Now, she has decided that she would ultimately like to work as a media specialist in a middle or high school, but she is not sure of where yet.

“I am considering the international school route, but we shall see,” she said.

Just as Altman involved herself in activities many at FMU, she is immersing herself in the campus culture and environment of USC and Columbia.

“In Columbia, I get to say that I have a Korean restaurant that I frequent as well as an Indie theater among other benefits of living in a bigger city,” she said.  “As I grew up in Florence, I have to admit that it is nice to have an environment change, but I’ve noticed that even the citizens of Columbia are aware of the improvements Florence has been witnessing, particularly in the downtown area.”

When she isn’t in class, enjoying international cuisine or spending time at the theatre, Altman can often be found working at one of her assistantships that she has through USC.

“During evenings and on weekends, I work as a graduate assistant for Access Services at the University of South Carolina School of Medicine Library,” she said.  “I also work for the Published Materials Division at the South Caroliniana Library, which is a special collections library dedicated to preserving South Carolina history.”

Altman added that at the South Caroliniana Library, “one of [her] main projects at the moment involves doing an inventory and condition check of the massive original newspaper collection.”

While Altman is no longer a student at FMU, her Patriot pride is still strong, and she hopes to eventually work in a school that has a similar atmosphere.

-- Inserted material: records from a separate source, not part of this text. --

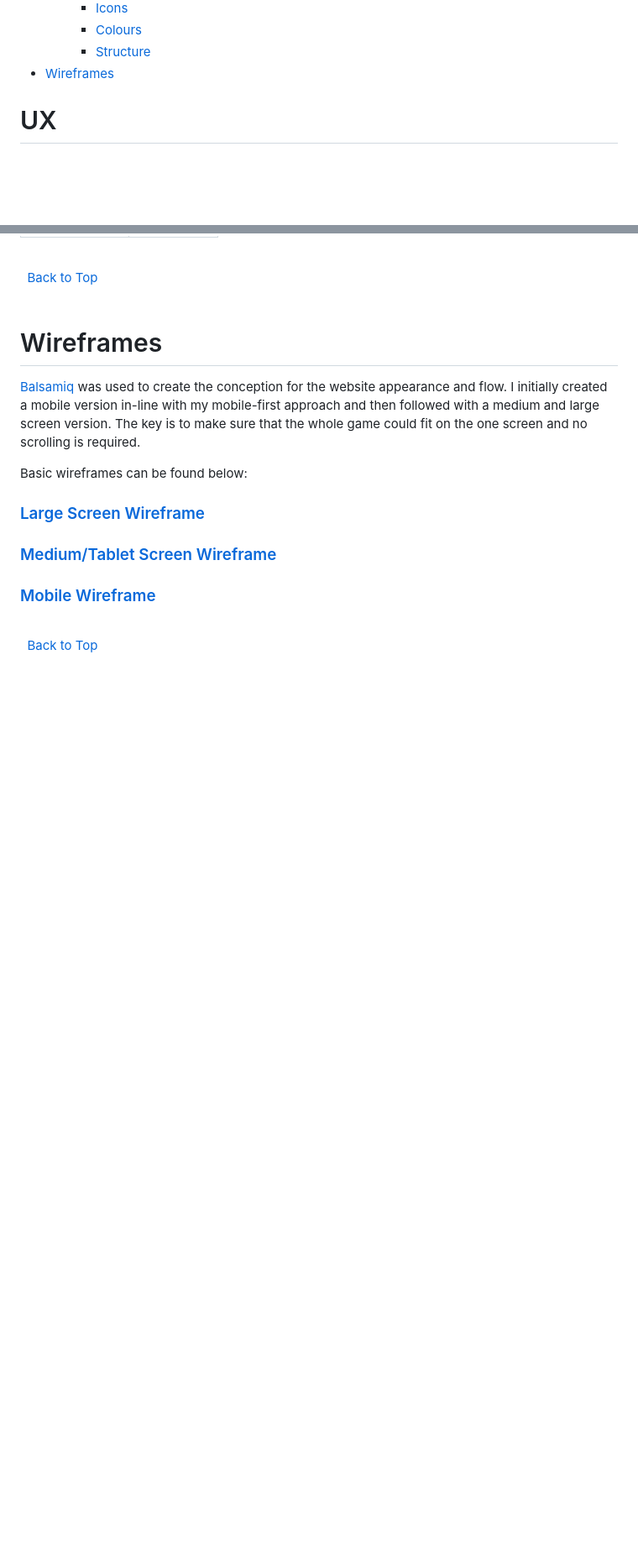
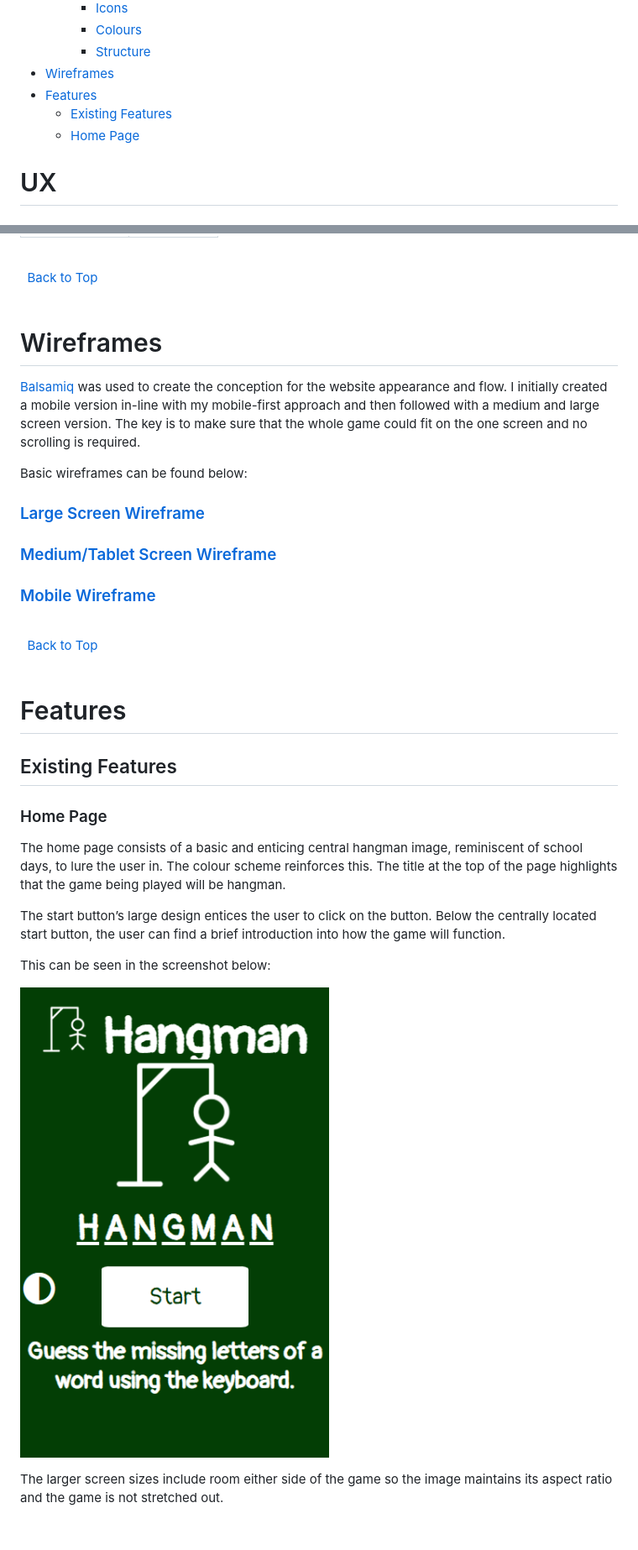
Before and after one commit to Grawnya/hangman, a Markdown page: README.md, 2 parts joined by grey strips. Shown: that part at 84% size. GitHub-like rendering; pictures changed too: documentation/home-page-mobile.png (added); blank space fills up the shorter version.

Commit message:
add existing features section

```diff
--- a/README.md
+++ b/README.md
@@ -25,6 +25,9 @@ Welcome to a website dedicated to playing the popular childhood game Hangman. Th
         * [Colours](#colours "Colours")
         * [Structure](#structure "Structure")
 * [Wireframes](#wireframes "Wireframes")
+* [Features](#features "Features")
+    * [Existing Features](#existing-features "Existing Features")
+    * [Home Page](#home-page "Home Page")
 
 
 # UX
@@ -113,3 +116,19 @@ Basic wireframes can be found below:
 [Back to Top](#table-of-contents)
 \
 &nbsp;
+
+# Features
+
+## Existing Features
+### Home Page
+The home page consists of a basic and enticing central hangman image, reminiscent of school days, to lure the user in. The colour scheme reinforces this. The title at the top of the page highlights that the game being played will be hangman.
+
+The start button’s large design entices the user to click on the button. Below the centrally located start button, the user can find a brief introduction into how the game will function.
+
+This can be seen in the screenshot below:
+
+![Home Page](documentation/home-page-mobile.png)
+
+The larger screen sizes include room either side of the game so the image maintains its aspect ratio and the game is not stretched out.
+\
+&nbsp;
```
Also changed, not shown: other parts of README.md (+1 -1 lines).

“FMU helped me truly comprehend the benefits of belonging to a small community: I had professors that went out of their way to help me and friends I saw all over campus,” she said.  “Due to that experience, I know I want to eventually work in a small, close-knit institution.”